**What is required:**
Locate every line in the material below that has the word "release". Copy each of those lines.

────────

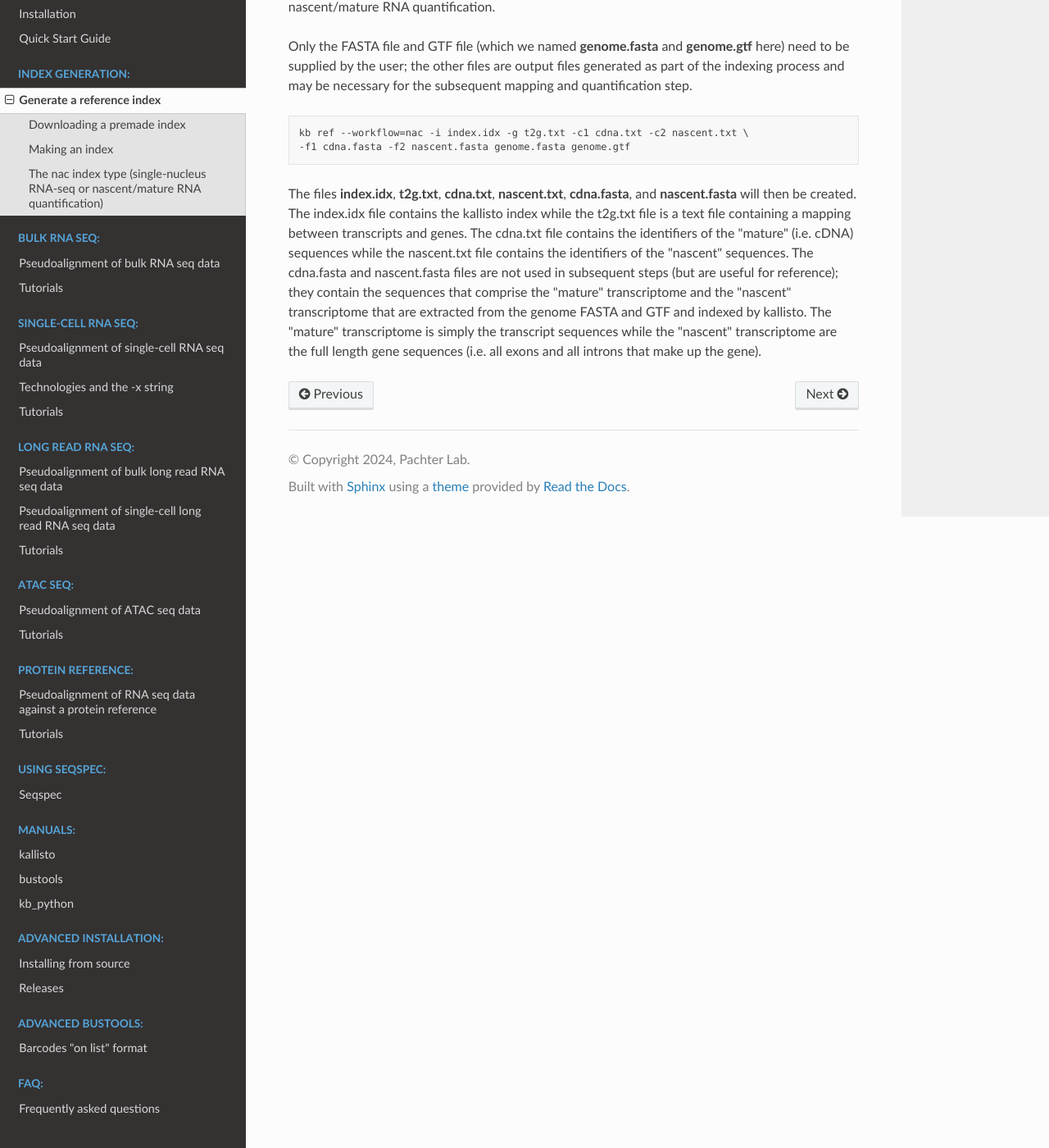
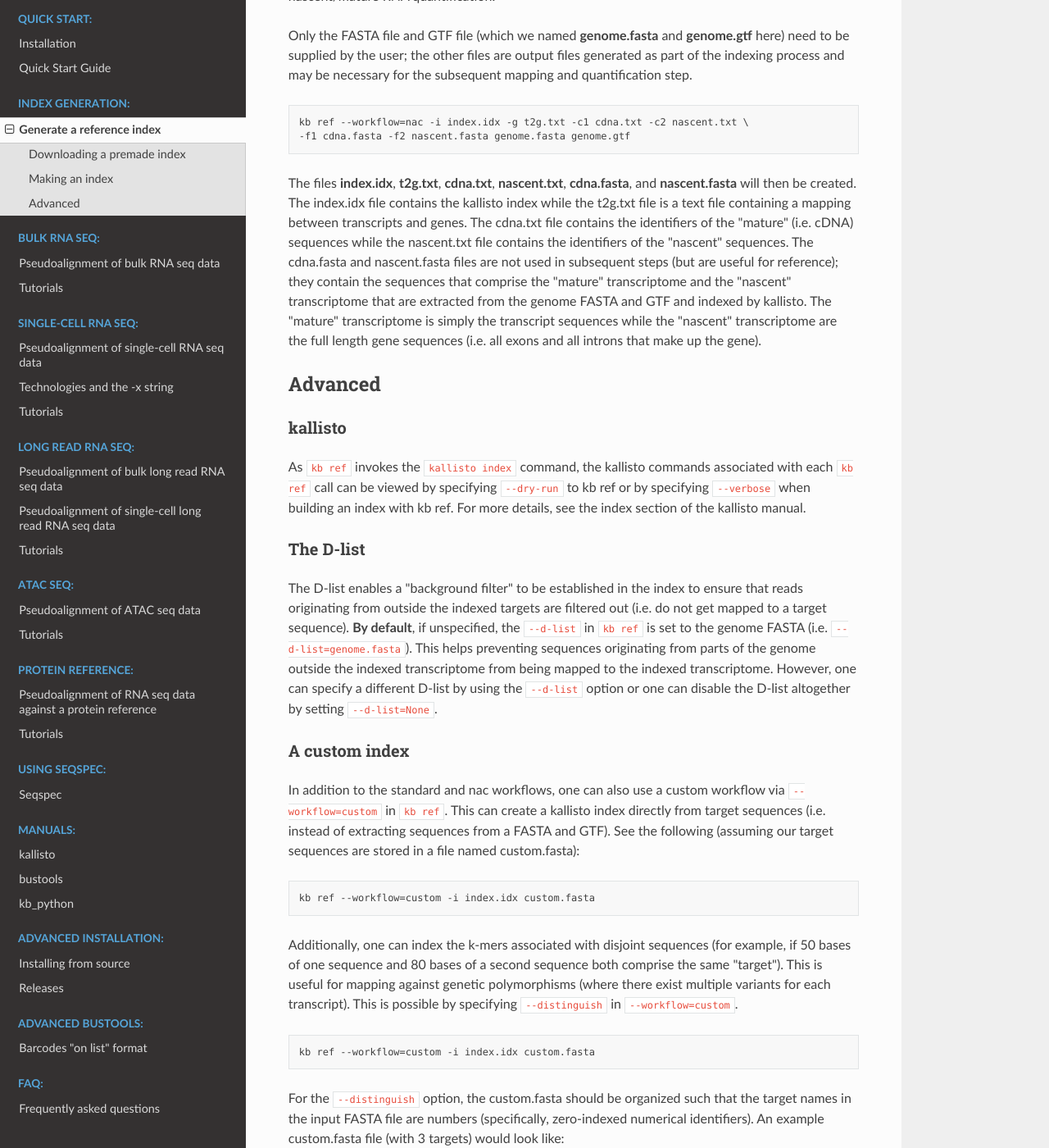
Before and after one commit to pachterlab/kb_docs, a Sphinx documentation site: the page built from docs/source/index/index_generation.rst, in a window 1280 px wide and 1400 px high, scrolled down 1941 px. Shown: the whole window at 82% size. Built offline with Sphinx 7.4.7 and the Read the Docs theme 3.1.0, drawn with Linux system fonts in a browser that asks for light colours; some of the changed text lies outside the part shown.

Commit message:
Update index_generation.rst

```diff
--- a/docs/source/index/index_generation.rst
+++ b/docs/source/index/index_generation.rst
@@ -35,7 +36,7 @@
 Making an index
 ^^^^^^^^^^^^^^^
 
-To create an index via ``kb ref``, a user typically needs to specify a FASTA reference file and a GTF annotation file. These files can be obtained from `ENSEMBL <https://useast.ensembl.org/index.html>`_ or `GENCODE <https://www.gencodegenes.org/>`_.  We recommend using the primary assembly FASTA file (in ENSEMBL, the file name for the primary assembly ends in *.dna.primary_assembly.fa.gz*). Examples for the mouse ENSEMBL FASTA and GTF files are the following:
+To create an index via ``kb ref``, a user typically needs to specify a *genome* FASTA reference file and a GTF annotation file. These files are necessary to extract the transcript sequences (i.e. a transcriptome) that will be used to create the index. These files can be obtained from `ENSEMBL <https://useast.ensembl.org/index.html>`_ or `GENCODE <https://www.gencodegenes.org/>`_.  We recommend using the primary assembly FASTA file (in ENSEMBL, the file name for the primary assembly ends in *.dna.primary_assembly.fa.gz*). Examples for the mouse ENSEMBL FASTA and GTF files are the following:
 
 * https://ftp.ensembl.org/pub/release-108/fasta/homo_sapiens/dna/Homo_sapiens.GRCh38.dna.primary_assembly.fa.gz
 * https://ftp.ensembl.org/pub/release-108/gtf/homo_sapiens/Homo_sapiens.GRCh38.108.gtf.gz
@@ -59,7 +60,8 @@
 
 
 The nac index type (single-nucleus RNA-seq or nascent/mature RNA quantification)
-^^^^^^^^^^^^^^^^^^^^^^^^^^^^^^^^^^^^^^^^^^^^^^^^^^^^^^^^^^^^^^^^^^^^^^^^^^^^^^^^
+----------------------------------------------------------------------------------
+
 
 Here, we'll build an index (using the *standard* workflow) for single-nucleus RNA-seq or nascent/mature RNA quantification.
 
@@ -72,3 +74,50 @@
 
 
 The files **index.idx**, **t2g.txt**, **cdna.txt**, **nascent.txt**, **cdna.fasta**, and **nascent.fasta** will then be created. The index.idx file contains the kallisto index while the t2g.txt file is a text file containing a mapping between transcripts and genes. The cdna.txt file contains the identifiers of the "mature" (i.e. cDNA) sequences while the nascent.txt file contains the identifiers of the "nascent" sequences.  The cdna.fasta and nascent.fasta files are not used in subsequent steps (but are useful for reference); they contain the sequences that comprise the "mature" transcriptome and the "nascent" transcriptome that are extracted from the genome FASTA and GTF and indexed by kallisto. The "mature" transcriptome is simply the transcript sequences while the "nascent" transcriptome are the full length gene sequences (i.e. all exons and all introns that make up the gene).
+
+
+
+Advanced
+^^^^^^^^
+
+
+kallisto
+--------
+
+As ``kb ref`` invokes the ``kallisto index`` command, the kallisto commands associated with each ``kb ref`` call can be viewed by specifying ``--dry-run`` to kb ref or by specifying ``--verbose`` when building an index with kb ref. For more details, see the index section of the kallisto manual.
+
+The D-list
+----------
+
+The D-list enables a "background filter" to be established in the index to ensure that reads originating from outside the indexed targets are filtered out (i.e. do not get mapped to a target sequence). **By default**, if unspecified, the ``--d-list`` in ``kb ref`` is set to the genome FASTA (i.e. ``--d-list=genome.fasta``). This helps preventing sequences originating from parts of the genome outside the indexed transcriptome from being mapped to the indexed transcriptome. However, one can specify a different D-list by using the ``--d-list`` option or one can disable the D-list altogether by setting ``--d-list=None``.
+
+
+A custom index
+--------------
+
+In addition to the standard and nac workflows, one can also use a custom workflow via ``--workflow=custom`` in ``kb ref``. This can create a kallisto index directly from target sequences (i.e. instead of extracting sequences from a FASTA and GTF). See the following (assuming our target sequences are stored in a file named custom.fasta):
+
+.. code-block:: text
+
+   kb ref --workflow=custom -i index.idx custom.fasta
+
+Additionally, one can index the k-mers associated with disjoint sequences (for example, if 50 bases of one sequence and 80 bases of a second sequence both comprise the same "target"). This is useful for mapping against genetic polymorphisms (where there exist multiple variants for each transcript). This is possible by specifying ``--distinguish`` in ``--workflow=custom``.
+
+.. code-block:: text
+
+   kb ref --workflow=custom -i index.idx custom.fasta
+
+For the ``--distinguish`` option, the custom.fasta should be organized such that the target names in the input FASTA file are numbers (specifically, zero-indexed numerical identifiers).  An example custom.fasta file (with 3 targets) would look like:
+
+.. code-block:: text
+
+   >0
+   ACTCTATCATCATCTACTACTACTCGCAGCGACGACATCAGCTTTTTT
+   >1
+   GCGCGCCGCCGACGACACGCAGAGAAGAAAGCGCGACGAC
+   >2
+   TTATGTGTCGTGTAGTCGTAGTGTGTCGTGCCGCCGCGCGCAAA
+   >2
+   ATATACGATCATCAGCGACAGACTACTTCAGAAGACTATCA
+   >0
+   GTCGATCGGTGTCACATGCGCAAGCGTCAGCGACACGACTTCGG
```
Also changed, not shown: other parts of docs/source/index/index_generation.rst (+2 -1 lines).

────────

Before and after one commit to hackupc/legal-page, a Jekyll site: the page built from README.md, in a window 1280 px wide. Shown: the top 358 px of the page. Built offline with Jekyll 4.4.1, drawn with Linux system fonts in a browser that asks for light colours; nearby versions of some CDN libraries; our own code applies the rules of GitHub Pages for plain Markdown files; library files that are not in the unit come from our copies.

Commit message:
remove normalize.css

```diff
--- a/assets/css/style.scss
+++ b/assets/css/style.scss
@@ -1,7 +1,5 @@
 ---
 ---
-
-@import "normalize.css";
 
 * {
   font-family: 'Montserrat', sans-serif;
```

────────

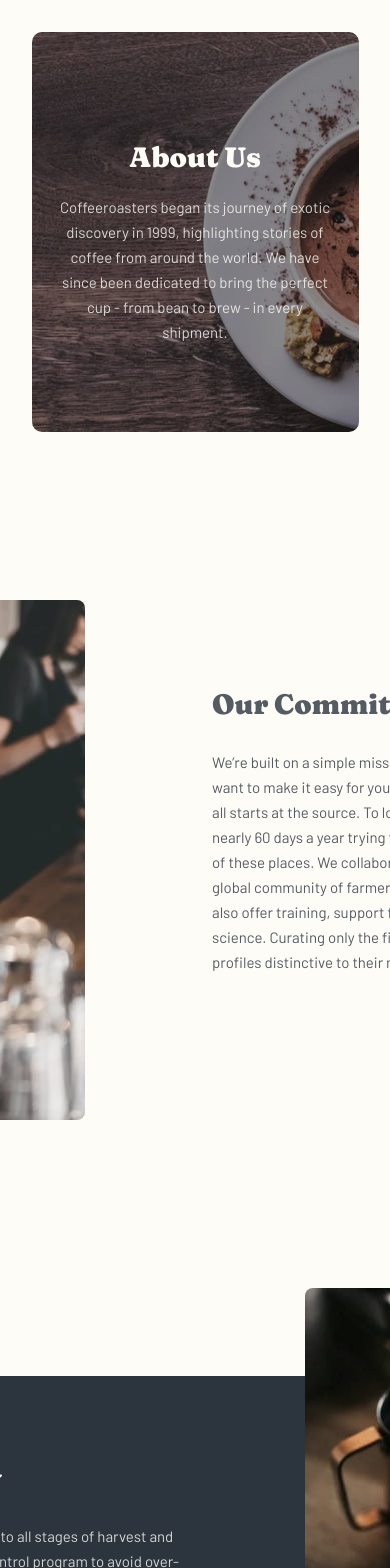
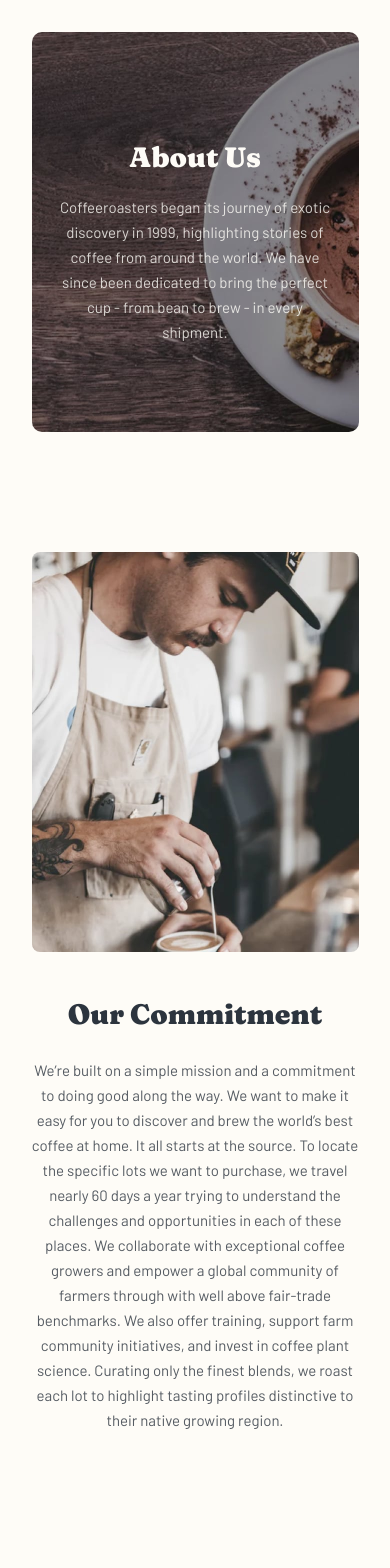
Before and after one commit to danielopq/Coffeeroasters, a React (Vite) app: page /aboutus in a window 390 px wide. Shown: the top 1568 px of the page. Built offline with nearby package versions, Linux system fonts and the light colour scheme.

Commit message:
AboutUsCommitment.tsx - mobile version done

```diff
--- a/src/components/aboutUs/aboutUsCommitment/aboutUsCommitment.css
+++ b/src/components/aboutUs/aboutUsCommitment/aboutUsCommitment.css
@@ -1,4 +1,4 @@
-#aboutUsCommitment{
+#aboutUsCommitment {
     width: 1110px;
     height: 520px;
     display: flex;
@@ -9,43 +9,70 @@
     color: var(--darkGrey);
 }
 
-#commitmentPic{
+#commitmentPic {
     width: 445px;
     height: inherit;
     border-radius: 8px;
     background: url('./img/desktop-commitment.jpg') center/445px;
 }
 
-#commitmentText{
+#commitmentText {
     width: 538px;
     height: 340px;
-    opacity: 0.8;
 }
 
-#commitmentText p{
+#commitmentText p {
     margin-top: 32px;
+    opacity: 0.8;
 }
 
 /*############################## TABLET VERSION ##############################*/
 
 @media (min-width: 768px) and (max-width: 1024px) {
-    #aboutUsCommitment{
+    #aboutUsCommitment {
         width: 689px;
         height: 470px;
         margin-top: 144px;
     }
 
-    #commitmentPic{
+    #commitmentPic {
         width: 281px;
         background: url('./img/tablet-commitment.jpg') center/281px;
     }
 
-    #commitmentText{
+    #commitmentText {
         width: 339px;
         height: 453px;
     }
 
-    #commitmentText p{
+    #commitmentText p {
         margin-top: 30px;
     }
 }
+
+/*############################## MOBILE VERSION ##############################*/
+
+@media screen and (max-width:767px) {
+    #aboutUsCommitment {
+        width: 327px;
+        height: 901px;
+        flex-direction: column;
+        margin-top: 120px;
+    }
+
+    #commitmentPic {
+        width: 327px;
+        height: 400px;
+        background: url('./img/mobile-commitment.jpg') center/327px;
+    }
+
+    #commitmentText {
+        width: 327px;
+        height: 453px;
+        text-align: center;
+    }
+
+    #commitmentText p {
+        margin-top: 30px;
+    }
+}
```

────────

**Exercise result:**
 * https://ftp.ensembl.org/pub/release-108/fasta/homo_sapiens/dna/Homo_sapiens.GRCh38.dna.primary_assembly.fa.gz
 * https://ftp.ensembl.org/pub/release-108/gtf/homo_sapiens/Homo_sapiens.GRCh38.108.gtf.gz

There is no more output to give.